While at HIMSS last week, I got a chance to sit down with Lee Barrett, Electronic Healthcare Network Accreditation Commission (EHNAC)’s executive director, to get an update on his organization’s newest accreditation program, the Health Information Exchange Accreditation Program (HIEAP), as well as how its other certification programs are going.
Last year we reported that UHIN’s cHIE in September was the first HIE to be certified by EHNAC (Farmington, Conn.). Currently, there are three more HIEs going through the certification process, according to Barrett, but it’s too early to release the names of those HIEs. The HIEAP not only accredits HIEs, but also vendors over roughly a six-month period with several steps, including a site visit. “Security is key to increasing trust,” Barrett emphasizes. Making sure that the infrastructure to exchange data meets privacy and security regulations is crucial, he adds. Eventually, Barrett believes there will be a federal mandate for HIEs to be accredited like electronic health records (EHRs).
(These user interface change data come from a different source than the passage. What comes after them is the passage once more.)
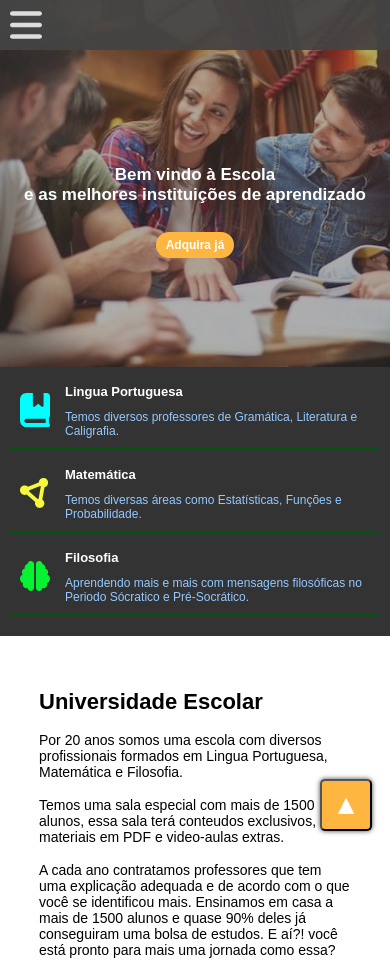
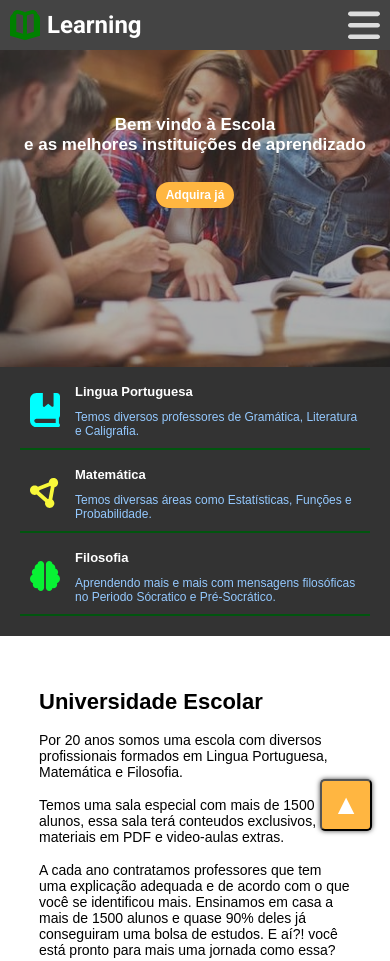
Before and after one commit to EvertonLDS815/Template-01, a plain HTML site: page index.html in a window 390 px wide. Shown: the top 961 px of the page. Drawn offline with nearby package versions, Linux system fonts and the light colour scheme.

Commit message:
Colocando a logo da página

```diff
--- a/index.html
+++ b/index.html
@@ -18,10 +18,12 @@
 <body>
     <div class="im-1">
         <div class="im-2">
-            <div class="im-3">
-                <header id="header-sobra">
+            <header class="im-3">
+                <a href="#" class="logo-container">
+                    <i class="fi fi-bs-book-open-cover icon-logo"></i>
+                    <h2>Learning</h2>
+                </a>
                     <svg onclick="transitionMenu()" id="im-icon" xmlns="http://www.w3.org/2000/svg" viewBox="0 0 448 512"><path d="M0 96C0 78.33 14.33 64 32 64H416C433.7 64 448 78.33 448 96C448 113.7 433.7 128 416 128H32C14.33 128 0 113.7 0 96zM0 256C0 238.3 14.33 224 32 224H416C433.7 224 448 238.3 448 256C448 273.7 433.7 288 416 288H32C14.33 288 0 273.7 0 256zM416 448H32C14.33 448 0 433.7 0 416C0 398.3 14.33 384 32 384H416C433.7 384 448 398.3 448 416C448 433.7 433.7 448 416 448z"/></svg>
-                </header>
 
                 <div id="im-4">
                     <a class="links-image tag-hov im-position-1" href="#Home">Home</a>
@@ -33,7 +35,7 @@
                         <svg viewBox="0 0 512 512" fill="#FFF"><path d="M500.3 443.7l-119.7-119.7c27.22-40.41 40.65-90.9 33.46-144.7C401.8 87.79 326.8 13.32 235.2 1.723C99.01-15.51-15.51 99.01 1.724 235.2c11.6 91.64 86.08 166.7 177.6 178.9c53.8 7.189 104.3-6.236 144.7-33.46l119.7 119.7c15.62 15.62 40.95 15.62 56.57 0C515.9 484.7 515.9 459.3 500.3 443.7zM79.1 208c0-70.58 57.42-128 128-128s128 57.42 128 128c0 70.58-57.42 128-128 128S79.1 278.6 79.1 208z"></path></svg>
                     </a>
                 </div>
-            </div>
+            </header>
             <div class="im-content-return"></div>
             <h1 id="titulo-principal">Bem vindo à Escola<br>e as melhores instituições de aprendizado</h1>
             <div class="im-display">
--- a/script.js
+++ b/script.js
@@ -31,10 +31,10 @@ let doc = document.documentElement
 
 window.addEventListener('scroll', function() {
     let value = parseInt(100 * doc.scrollTop / (doc.scrollHeight - doc.clientHeight))
-    elem = value + '%'
+    elem = value + 'vw'
     /* console.log(doc.scrollTop) */
 
-    if (value < 35) {
+    if (value < 50) {
         buttonret.style.visibility = 'hidden';
         buttonret.style.opacity = '0';
     } else {
--- a/style.css
+++ b/style.css
@@ -5,7 +5,9 @@
         font-family: 'Roboto', sans-serif
     }
 */
-
+* {
+    box-sizing: border-box;
+}
 body {
     padding: 0;
     margin: 0;
@@ -26,12 +28,31 @@ body {
     background: #3336;
 }
 .im-3 {
-    background: #3336;
+    background: #444;
     height: 50px;
     font-family: 'Roboto';
+    position: fixed;
+    width: 100%;
+    z-index: 8;
     display: flex;
     align-items: center;
-    justify-content: flex-end;
+    justify-content: space-between;
+    padding: 10px;
+}
+.logo-container {
+    display: flex;
+    column-gap: 7px;
+    align-items: center;
+    justify-content: center;
+    text-decoration: none;
+}
+.logo-container h2 {
+    color: white;
+}
+.icon-logo {
+    font-size: 30px;
+    color: green;
+    display: flex;
 }
 #im-icon {
     display: none;
@@ -362,14 +383,14 @@ h3, h4, p {
 }
 @media (max-width: 680px) {
     .links-image {
-    font-size: 17px;
-    margin-right: 7px;
+        font-size: 16px;
+        margin-right: 7px;
     }
     #botao-home {
         font-size: 15px;
     }
     .home-search {
-    margin-right: 10px;
+        margin-right: 10px;
     }
     .im-1, .im-2 {
         height: 475px;
@@ -414,6 +435,8 @@ h3, h4, p {
     .links-image {
         font-size: 15px;
         margin-right: 5px;
+        display: block;
+        width: 100%;
     }
     #botao-home {
         font-size: 13px;
@@ -421,15 +444,59 @@ h3, h4, p {
     .im-1, .im-2 {
         height: 420px;
     }
+    #im-4 {
+        position: absolute;
+        position: fixed;
+        top: 50px;
+        left: 0;
+        background: #555;
+        width: 0;
+        height: calc(100vh - 50px);
+        display: block;
+        z-index: 5;
+        overflow: hidden;
+        transition: width 350ms;
+    }
+    #im-icon {
+        display: block;
+        cursor: pointer;
+    }
+    .im-position-1 {
+        top: calc(47px * 0);
+    }
+    .im-position-2 {
+        top: calc(47px * 1);
+    }
+    .im-position-3 {
+        top: calc(47px * 2);
+    }
+    .im-position-4 {
+        top: calc(47px * 3);
+    }
     .links-image {
-        font-size: 16px;
-        margin-right: 5px;
+        font-size: 15px;
+        display: block;
+        padding: 15px 10px;
+        margin: 0;
+        width: 100%;
+        box-sizing: border-box;
+        width: 200px;
+    }
+    .tag-hov:hover {
+        border-radius: 0;
     }
     #botao-home {
         font-size: 14px;
+        display: block;
+        margin: 0 auto;
     }
     .home-search {
         margin-right: 8px;
+        width: 100%;
+        display: flex;
+    }
+    .home-search:hover {
+        border-radius: 0;
     }
     #botao-estudar {
         font-size: 13px;
@@ -442,6 +509,14 @@ h3, h4, p {
     }
     .box-icon {
         width: 28px;
+    }
+    .im-content-return {
+        background: #0004;
+        width: 100%;
+        height: 100%;
+        position: fixed;
+        z-index: 4;
+        display: none;
     }
     #uk-container {
         height: 700px;
@@ -501,9 +576,6 @@ h3, h4, p {
     }
 }
 @media (max-width: 485px) {
-    .im-3 {
-        justify-content: space-around;
-    }
     .links-image {
         font-size: 14px;
         margin-right: 2px;
@@ -536,28 +608,6 @@ h3, h4, p {
     }
 }
 @media (max-width: 415px) {
-    #im-icon {
-        display: block;
-        cursor: pointer;
-    }
-    .im-3 {
-        justify-content: flex-start;
-        padding-left: 3vw;
-        background: none;
-    }
-    #im-4 {
-        position: absolute;
-        position: fixed;
-        top: 50px;
-        left: 0;
-        background: #555;
-        width: 0;
-        height: calc(100vh - 50px);
-        display: block;
-        z-index: 5;
-        overflow: hidden;
-        transition: width 350ms;
-    }
     #header-sobra {
         background: #444e;
         box-sizing: border-box;
@@ -570,40 +620,9 @@ h3, h4, p {
         padding-left: 10px;
         z-index: 10;
     }
-    .im-content-return {
-        background: #0004;
-        width: 100%;
-        height: 100%;
-        position: fixed;
-        z-index: 4;
-        display: none;
-    }
-    .links-image {
-        font-size: 15px;
-        display: block;
-        padding: 15px 10px;
-        margin: 0;
-        position: absolute;
-        width: 100%;
-        box-sizing: border-box;
-        width: 200px;
-    }
-    .im-position-1 {
-        top: calc(47px * 0);
-    }
-    .im-position-2 {
-        top: calc(47px * 1);
-    }
-    .im-position-3 {
-        top: calc(47px * 2);
-    }
-    .im-position-4 {
-        top: calc(47px * 3);
-    }
     .im-button-display {
         box-sizing: border-box;
         /* display: none; */
-        position: absolute;
         margin: 0;
         top: 227px;
         width: 200px;
@@ -614,13 +633,7 @@ h3, h4, p {
         border-radius: 0px;
     }
     .home-search {
-        display: flex;
-        justify-content: start;
         padding: 15px 10px;
-        box-sizing: border-box;
-        width: 200px;
-        position: absolute;
-        top: calc(47px * 4);
     }
     .home-search:hover {
         border-radius: 0px;
@@ -628,9 +641,6 @@ h3, h4, p {
     #botao-home {
         font-size: 15px;
         padding: 5px 18px;
-    }
-    .home-search svg {
-        height: 15px;
     }
     #titulo-principal {
         font-size: 17px;
```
Management Service Organization Accreditation
Another accreditation program gaining steam that EHNAC recently released is the Management Service Organization Accreditation Program (MSOAP) that assesses security infrastructure and data integrity measures of centralized data operating centers. This program ensures MSOs exceed industry-established standards and comply with Health Insurance Portability and Accountability Act (HIPAA) regulations in areas such as privacy and confidentiality measures, level-of-service and escalation procedures, transaction response times, and systems availability.
State regulatory agencies, like the Baltimore-based Maryland Health Care Commission (MHCC), are looking for a level of confidence, says Barrett, and are embracing MSOAP accreditation as a state requirement, because these organizations are increasingly becoming consolidators of personal health information (PHI) and have as much stake in privacy and security as hospitals do. Barrett says there are now 20 organizations going through the MSOAP program in Maryland. And his organization is working with other states like Minnesota and Utah to create accreditation programs, as well as having conversations with the Office of the National Coordinator of Health information Technology (ONC) to possibly create a federal program.
Financial Services Certification
Barrett also stresses the importance of making sure financial institutions are up to snuff on developing and implementing policies to ensure compliance with using and disclosing PHI. He notes the importance for these institutions to identify their potential status as a “covered entity” or a “business associate” under HIPAA and the Health Information Technology for Economic and Clinical Health (HITECH) Act. His organization’s Financial Services Accreditation Program (FSAP) has two routes, the FSAP-EHN (electronic health network), which ensures that the organization follows established criteria for processing payments and other financial transactions, while the FSAP-Lockbox accredits financial entities, outsourcer organizations, and other third party administrators having lockbox operations that handle healthcare data.
One thing Barrett confirms his organization won’t be accrediting is electronic health records. He contends that the space is already full enough and that EHNAC “doesn’t want to add to that ambiguity.”